Jennifer Kates, Senior Vice President and Director of KFF’s Global Health & HIV Policy program, testified before the U.S. House of Representatives’ Committee on Foreign Affairs as part of a hearing on Unique Challenges Women Face in Global Health. Her testimony describes the role of the U.S. government in women’s global health and highlights challenges and opportunities to strengthen these efforts.
KFF’s Usha Ranji’s testimony before the U.S. House Committee on Energy and Commerce, Subcommittee on Health on September 10, 2019 describes describes the role of Medicaid coverage for pregnant and postpartum women, including differences in eligibility between states and efforts to strengthen postpartum care and coverage for women enrolled in Medicaid.
The G20 and development assistance for health: historical trends and crucial questions to inform a new era

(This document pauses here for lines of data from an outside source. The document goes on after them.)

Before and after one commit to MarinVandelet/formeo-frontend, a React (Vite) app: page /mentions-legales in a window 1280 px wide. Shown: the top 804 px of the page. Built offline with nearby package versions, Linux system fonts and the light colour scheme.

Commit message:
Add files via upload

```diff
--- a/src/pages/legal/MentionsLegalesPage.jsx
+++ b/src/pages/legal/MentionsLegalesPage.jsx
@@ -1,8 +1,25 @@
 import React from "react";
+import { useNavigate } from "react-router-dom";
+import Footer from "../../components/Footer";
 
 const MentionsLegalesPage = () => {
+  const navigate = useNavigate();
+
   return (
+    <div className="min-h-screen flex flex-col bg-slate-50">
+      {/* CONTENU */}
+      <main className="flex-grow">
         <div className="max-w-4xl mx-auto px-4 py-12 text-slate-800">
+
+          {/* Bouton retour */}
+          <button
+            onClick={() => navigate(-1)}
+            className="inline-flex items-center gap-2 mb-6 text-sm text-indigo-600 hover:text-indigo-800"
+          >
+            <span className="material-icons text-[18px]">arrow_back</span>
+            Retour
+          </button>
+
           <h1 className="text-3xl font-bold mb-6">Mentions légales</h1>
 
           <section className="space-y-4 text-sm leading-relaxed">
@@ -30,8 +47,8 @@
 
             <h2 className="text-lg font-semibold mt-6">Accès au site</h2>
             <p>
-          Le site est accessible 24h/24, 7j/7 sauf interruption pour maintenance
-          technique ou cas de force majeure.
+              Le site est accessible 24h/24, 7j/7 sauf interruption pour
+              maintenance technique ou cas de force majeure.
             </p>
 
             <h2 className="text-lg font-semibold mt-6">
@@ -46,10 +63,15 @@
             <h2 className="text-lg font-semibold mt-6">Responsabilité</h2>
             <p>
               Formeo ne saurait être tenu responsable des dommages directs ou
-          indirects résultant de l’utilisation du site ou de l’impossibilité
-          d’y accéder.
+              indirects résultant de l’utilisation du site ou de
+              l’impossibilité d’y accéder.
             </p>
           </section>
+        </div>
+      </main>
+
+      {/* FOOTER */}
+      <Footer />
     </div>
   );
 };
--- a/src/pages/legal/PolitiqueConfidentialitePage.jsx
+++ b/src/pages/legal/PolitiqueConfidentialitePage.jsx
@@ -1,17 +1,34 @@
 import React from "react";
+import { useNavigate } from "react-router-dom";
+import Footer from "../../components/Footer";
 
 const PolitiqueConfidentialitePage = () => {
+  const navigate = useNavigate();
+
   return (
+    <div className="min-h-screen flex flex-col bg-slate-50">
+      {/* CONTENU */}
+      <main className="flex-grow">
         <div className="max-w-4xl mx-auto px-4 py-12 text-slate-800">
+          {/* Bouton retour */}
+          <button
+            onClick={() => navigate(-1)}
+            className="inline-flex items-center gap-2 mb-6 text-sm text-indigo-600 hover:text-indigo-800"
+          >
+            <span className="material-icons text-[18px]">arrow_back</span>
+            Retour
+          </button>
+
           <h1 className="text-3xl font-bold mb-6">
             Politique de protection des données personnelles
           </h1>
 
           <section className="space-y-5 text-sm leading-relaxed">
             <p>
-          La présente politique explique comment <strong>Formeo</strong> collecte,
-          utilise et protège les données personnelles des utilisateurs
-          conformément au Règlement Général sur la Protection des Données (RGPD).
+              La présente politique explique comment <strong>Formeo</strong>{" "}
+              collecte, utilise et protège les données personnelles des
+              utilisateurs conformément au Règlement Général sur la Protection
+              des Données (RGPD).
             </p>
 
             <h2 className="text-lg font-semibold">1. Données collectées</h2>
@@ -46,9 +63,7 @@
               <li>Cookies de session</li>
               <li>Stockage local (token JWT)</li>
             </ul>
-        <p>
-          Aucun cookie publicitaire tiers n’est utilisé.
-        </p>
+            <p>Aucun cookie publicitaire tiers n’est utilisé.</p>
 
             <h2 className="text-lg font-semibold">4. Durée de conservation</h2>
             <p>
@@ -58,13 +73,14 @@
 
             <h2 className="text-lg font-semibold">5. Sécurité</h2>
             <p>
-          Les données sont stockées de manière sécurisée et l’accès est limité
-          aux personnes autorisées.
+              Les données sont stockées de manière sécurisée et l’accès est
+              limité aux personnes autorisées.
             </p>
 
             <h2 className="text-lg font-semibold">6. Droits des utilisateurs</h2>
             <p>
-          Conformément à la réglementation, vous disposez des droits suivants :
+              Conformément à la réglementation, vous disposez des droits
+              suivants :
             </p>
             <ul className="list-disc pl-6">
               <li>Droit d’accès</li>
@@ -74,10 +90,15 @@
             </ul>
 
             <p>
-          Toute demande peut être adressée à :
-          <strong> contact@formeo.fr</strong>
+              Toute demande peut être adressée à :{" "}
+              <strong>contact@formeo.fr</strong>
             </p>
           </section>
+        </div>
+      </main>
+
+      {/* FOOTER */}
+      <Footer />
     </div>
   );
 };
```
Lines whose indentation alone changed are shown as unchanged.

In this article for The Lancet, KFF’s Jennifer Kates and 19 co-authors examine trends in the provision and receipt of development assistance for health (DAH), particularly for the G20 countries. The article looks at key questions facing leaders of the G20 countries, including how to best focus DAH for equitable health gains, how to deliver DAH to strengthen health systems, and how to support domestic resource mobilization and tranformative partnerships for sustainable impact.
Changes to Medicaid financing and structure could have significant implications for low-income women’s access to coverage and care. This fact sheet presents key data points describing the current state of the Medicaid program as it affects women.
With ongoing questions about future U.S. support for multilateral health efforts as well as important markers on the near horizon, including donor replenishment conferences for both the Global Fund and Gavi within the next two years, this brief highlights five key facts about U.S. engagement with multilateral global health organizations.
Federal funding for the Children’s Health Insurance Program (CHIP) expired on September 30, 2017. CHIP covers 8.9 million children in working families who earn too much to qualify for Medicaid but cannot afford or access private coverage. (See here for state Medicaid and CHIP eligibility limits for children.) This fact…
Analysis: Before ACA Benefits Rules, Care for Maternity, Mental Health, Substance Abuse Most Often Uncovered by Non-Group Health Plans
Three in four health plans in the non-group insurance market did not cover delivery and inpatient maternity care in 2013, before the Affordable Care Act (ACA) essential health benefits requirement took effect, finds a new Kaiser Family Foundation analysis. Other major benefits most often left uncovered before the ACA include…